Using data processing to produce meaningful text
Publish or perish is the traditional academic dictum.
Jason Lewis is more interested in developing ways to make words swirl, change colour, fill screens and express themselves pretty much any way other than flat on a page.
His Obx Labs are part of Hexagram’s space on the 11th floor of the EV building. There, he works with Design and Computation Arts students as well as those from Computer Science to “develop ways for creating and reading text in the digital environment. We are using data processing to produce meaningful text.”
Several examples of this work were on display at Oboro Gallery earlier this year during a month-long exhibit. Each piece explored a different way to interact with digital text. A simple conversation is transformed into the speakers’ silhouettes filling up with each other’s words.
Lewis has also developed a keyboard that allows you to change the colour, size movement or interaction of words on a screen in front of you simply by pressing a key.
The team has managed to pack all of the computers, audio and video processors and the networking equipment necessary to transform speech into real time screen animation into a shipping container on wheels.
“We can bring it anywhere by plane or boat and just roll in and plug into the network.”
Besides Oboro, Lewis has been able to bring his technology as near as the Black Box space in the EV building, where he had a residency last summer, and as far away as Sao Paolo, Brazil, last November.
Lewis has been exploring these themes for nearly a decade. The technology becomes more sophisticated with each iteration. “All of the software is built from scratch.”
Lewis, himself a poet, has worked with text-based performers before — both spoken word and rap artists. His latest SSHRC funding is allowing him to work closely with three different writers (one each over three years) to produce collaborative works with each of them.
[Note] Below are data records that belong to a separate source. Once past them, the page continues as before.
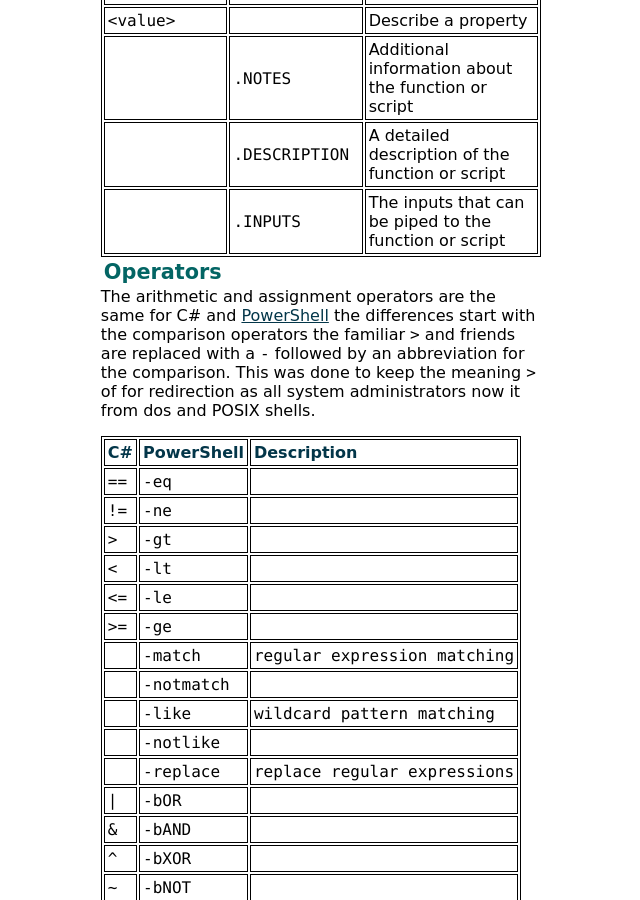
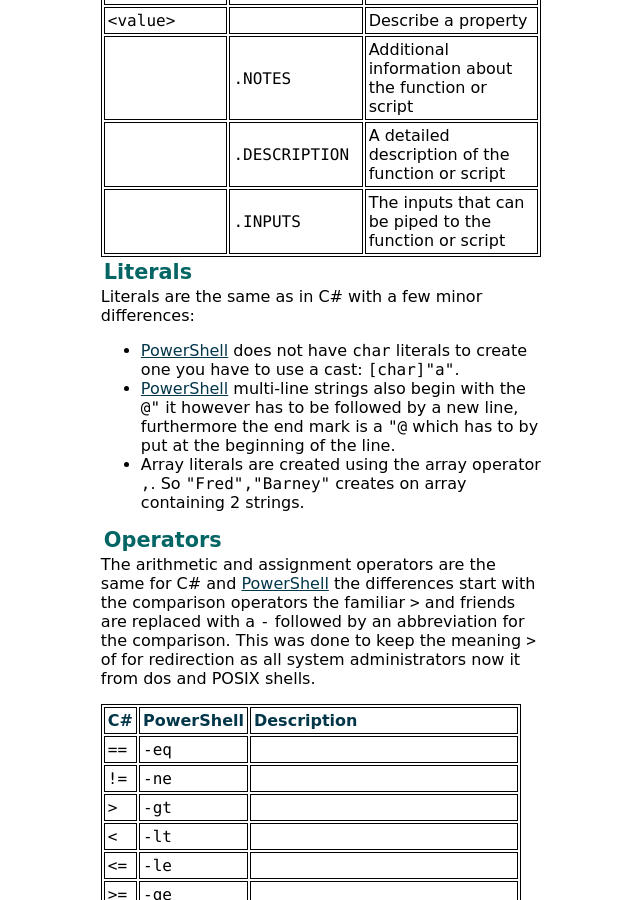
Before and after one commit to basbossink/basbossink.github.com, a Jekyll site: the page built from tags/ps4.netdevs.md, in a window 1280 px wide and 900 px high, scrolled down 7891 px. Shown: the whole window, without its empty margins (319-959 px from the left). Built offline with Jekyll 4.4.1, drawn with Linux system fonts in a browser that asks for light colours; Markdown is read by kramdown in place of the engine named in the settings; some of the changed text lies outside the part shown.

Commit message:
Trying out magit.

```diff
--- a/tags/ps4.netdevs.md
+++ b/tags/ps4.netdevs.md
@@ -373,6 +373,16 @@
                 | `.DESCRIPTION`  | A detailed description of the function or script
                 | `.INPUTS`       | The inputs that can be piped to the function or script
 
+### Literals
+Literals are the same as in C# with a few minor differences:
+- [PowerShell][1] does not have `char` literals to create one you have
+  to use a cast: `[char]"a"`.
+- [PowerShell][1] multi-line strings also begin with the `@"` it
+  however has to be followed by a new line, furthermore the end mark
+  is a `"@` which has to by put at the beginning of the line.
+- Array literals are created using the array operator `,`. So
+  `"Fred","Barney"` creates on array containing 2 strings.
+
 ### Operators
 The arithmetic and assignment operators are the same for C# and
 [PowerShell][1] the differences start with the comparison operators
@@ -537,6 +547,12 @@
 in the [`throw`][throw] syntax is optional, this reminds me a bit of the
 [Perl][perl] [`die` ][die] function.
 
+### Epilogue
+This is my brief summary of the syntactic differences between C# and
+[PowerShell][1]. I hope this can help you in coming to grips with
+[PowerShell][1]. Next time we'll look at how easy it is to work with
+XML in [PowerShell][1] and munge a large [MSBuild][msb] file with a
+small script.
 {% include date.inc %}
 
 ##### References
```
Also changed, not shown: other parts of tags/ps4.netdevs.md (+3 -0 lines), tags/PowerShell.md (+19 -0 lines).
Lewis will invite each writer to visit in the fall to try out the equipment and get a sense of the possibilities. Then, after a period of reflection, he or she would return to negotiate a more concrete expression of his or her own writing in digital form.
“Writers don’t necessarily treat language visually. It’s not that easy to construct dynamic texts. Our software makes it easier for them to do so.”
All of the writers Lewis has approached have been very enthusiastic about the opportunity.